»»
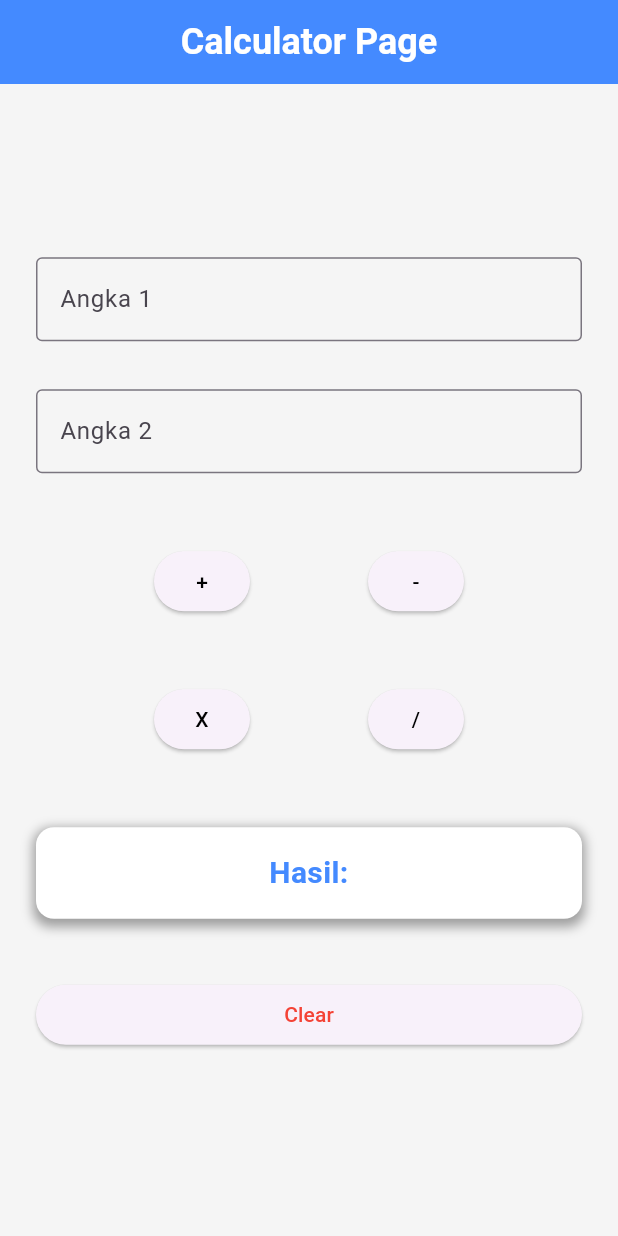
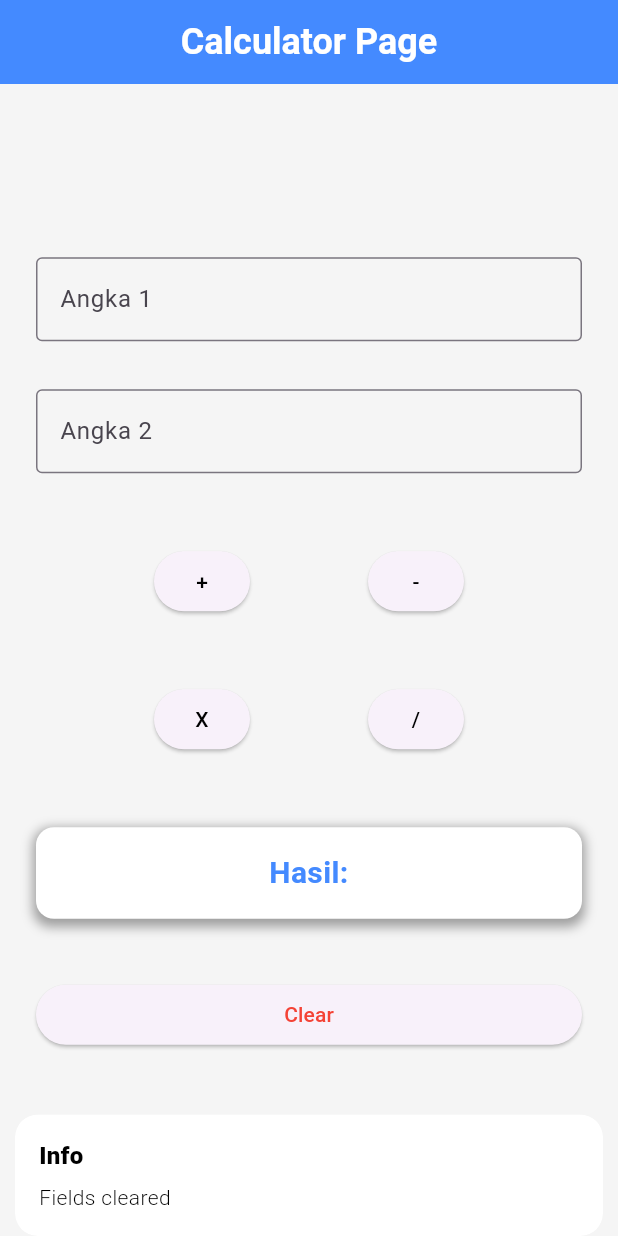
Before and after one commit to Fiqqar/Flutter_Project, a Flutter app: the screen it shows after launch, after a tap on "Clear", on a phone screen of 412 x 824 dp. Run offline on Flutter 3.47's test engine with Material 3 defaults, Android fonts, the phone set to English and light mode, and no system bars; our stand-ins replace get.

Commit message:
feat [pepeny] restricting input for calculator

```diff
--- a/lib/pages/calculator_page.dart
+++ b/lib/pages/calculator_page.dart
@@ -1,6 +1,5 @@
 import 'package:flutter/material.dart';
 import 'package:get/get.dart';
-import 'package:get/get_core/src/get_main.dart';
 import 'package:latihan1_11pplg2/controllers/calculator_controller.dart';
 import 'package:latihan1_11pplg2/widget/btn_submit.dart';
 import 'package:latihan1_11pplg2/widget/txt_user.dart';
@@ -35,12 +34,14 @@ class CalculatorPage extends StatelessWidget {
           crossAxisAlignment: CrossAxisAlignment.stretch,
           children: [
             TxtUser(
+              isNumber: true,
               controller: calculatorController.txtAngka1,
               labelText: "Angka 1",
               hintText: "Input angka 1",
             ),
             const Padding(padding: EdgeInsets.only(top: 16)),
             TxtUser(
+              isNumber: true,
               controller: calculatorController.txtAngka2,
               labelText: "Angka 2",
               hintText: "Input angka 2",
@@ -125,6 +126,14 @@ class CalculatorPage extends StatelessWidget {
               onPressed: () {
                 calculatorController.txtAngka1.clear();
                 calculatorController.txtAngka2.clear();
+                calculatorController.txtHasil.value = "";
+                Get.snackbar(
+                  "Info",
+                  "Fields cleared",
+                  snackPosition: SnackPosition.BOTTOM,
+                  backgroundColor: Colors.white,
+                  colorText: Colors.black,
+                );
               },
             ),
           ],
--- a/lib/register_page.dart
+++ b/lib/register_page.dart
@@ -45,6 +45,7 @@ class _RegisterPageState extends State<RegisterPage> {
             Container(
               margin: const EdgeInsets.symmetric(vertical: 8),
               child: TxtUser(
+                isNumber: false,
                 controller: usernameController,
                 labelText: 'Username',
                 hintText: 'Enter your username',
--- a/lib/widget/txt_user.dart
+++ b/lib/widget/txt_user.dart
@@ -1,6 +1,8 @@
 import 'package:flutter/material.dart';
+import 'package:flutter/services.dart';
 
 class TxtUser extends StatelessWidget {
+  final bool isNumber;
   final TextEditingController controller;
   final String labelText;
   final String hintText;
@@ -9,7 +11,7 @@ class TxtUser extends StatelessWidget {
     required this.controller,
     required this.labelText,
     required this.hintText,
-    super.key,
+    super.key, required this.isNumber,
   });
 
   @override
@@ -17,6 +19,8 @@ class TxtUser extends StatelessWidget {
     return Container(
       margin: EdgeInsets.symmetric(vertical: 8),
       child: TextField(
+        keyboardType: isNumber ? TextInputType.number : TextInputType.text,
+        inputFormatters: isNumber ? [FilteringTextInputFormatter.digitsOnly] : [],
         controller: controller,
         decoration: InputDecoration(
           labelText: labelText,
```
««
**WHAT IS EXPECTED**
Could you output the lines above exactly, with no pictures included?

**TASK ANSWER**
Before and after one commit to Fiqqar/Flutter_Project, a Flutter app: the screen it shows after launch, after a tap on "Clear", on a phone screen of 412 x 824 dp. Run offline on Flutter 3.47's test engine with Material 3 defaults, Android fonts, the phone set to English and light mode, and no system bars; our stand-ins replace get.

Commit message:
feat [pepeny] restricting input for calculator

```diff
--- a/lib/pages/calculator_page.dart
+++ b/lib/pages/calculator_page.dart
@@ -1,6 +1,5 @@
 import 'package:flutter/material.dart';
 import 'package:get/get.dart';
-import 'package:get/get_core/src/get_main.dart';
 import 'package:latihan1_11pplg2/controllers/calculator_controller.dart';
 import 'package:latihan1_11pplg2/widget/btn_submit.dart';
 import 'package:latihan1_11pplg2/widget/txt_user.dart';
@@ -35,12 +34,14 @@ class CalculatorPage extends StatelessWidget {
           crossAxisAlignment: CrossAxisAlignment.stretch,
           children: [
             TxtUser(
+              isNumber: true,
               controller: calculatorController.txtAngka1,
               labelText: "Angka 1",
               hintText: "Input angka 1",
             ),
             const Padding(padding: EdgeInsets.only(top: 16)),
             TxtUser(
+              isNumber: true,
               controller: calculatorController.txtAngka2,
               labelText: "Angka 2",
               hintText: "Input angka 2",
@@ -125,6 +126,14 @@ class CalculatorPage extends StatelessWidget {
               onPressed: () {
                 calculatorController.txtAngka1.clear();
                 calculatorController.txtAngka2.clear();
+                calculatorController.txtHasil.value = "";
+                Get.snackbar(
+                  "Info",
+                  "Fields cleared",
+                  snackPosition: SnackPosition.BOTTOM,
+                  backgroundColor: Colors.white,
+                  colorText: Colors.black,
+                );
               },
             ),
           ],
--- a/lib/register_page.dart
+++ b/lib/register_page.dart
@@ -45,6 +45,7 @@ class _RegisterPageState extends State<RegisterPage> {
             Container(
               margin: const EdgeInsets.symmetric(vertical: 8),
               child: TxtUser(
+                isNumber: false,
                 controller: usernameController,
                 labelText: 'Username',
                 hintText: 'Enter your username',
--- a/lib/widget/txt_user.dart
+++ b/lib/widget/txt_user.dart
@@ -1,6 +1,8 @@
 import 'package:flutter/material.dart';
+import 'package:flutter/services.dart';
 
 class TxtUser extends StatelessWidget {
+  final bool isNumber;
   final TextEditingController controller;
   final String labelText;
   final String hintText;
@@ -9,7 +11,7 @@ class TxtUser extends StatelessWidget {
     required this.controller,
     required this.labelText,
     required this.hintText,
-    super.key,
+    super.key, required this.isNumber,
   });
 
   @override
@@ -17,6 +19,8 @@ class TxtUser extends StatelessWidget {
     return Container(
       margin: EdgeInsets.symmetric(vertical: 8),
       child: TextField(
+        keyboardType: isNumber ? TextInputType.number : TextInputType.text,
+        inputFormatters: isNumber ? [FilteringTextInputFormatter.digitsOnly] : [],
         controller: controller,
         decoration: InputDecoration(
           labelText: labelText,
```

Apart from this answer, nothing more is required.